━━━ Supplied material
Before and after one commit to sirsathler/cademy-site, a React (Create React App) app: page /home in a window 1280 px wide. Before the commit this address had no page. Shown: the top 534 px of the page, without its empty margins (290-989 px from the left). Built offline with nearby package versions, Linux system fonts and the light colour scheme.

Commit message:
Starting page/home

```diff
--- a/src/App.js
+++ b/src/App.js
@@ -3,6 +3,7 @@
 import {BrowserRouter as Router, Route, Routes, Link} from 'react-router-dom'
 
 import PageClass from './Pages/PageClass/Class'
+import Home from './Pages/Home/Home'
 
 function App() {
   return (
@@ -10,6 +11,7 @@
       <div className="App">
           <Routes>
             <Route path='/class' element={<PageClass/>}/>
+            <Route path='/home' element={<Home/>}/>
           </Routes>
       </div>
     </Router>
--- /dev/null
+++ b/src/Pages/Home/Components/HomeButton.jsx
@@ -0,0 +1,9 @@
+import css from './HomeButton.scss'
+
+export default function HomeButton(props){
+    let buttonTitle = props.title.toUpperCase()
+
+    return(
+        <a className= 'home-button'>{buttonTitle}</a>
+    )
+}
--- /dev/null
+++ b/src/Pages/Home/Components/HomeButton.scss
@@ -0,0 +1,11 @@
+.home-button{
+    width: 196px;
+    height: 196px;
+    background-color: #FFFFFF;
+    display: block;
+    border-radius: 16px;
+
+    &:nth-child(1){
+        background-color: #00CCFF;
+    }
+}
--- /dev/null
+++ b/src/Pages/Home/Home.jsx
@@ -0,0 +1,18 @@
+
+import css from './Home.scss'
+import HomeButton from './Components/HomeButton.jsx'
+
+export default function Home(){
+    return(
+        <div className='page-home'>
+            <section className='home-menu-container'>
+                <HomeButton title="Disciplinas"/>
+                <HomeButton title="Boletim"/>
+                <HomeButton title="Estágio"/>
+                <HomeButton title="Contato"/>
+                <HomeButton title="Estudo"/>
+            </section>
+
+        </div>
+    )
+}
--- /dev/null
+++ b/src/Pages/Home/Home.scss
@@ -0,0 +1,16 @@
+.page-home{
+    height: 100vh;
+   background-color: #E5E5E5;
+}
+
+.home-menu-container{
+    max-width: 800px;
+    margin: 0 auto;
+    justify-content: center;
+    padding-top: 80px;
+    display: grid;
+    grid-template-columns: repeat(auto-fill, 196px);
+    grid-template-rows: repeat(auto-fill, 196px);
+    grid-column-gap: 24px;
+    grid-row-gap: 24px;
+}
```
━━━━━━
## Activity
Each line that holds the string "import" is to be copied from the entries above.

## Task response
 import {BrowserRouter as Router, Route, Routes, Link} from 'react-router-dom'
 import PageClass from './Pages/PageClass/Class'
+import Home from './Pages/Home/Home'
+import css from './HomeButton.scss'
+import css from './Home.scss'
+import HomeButton from './Components/HomeButton.jsx'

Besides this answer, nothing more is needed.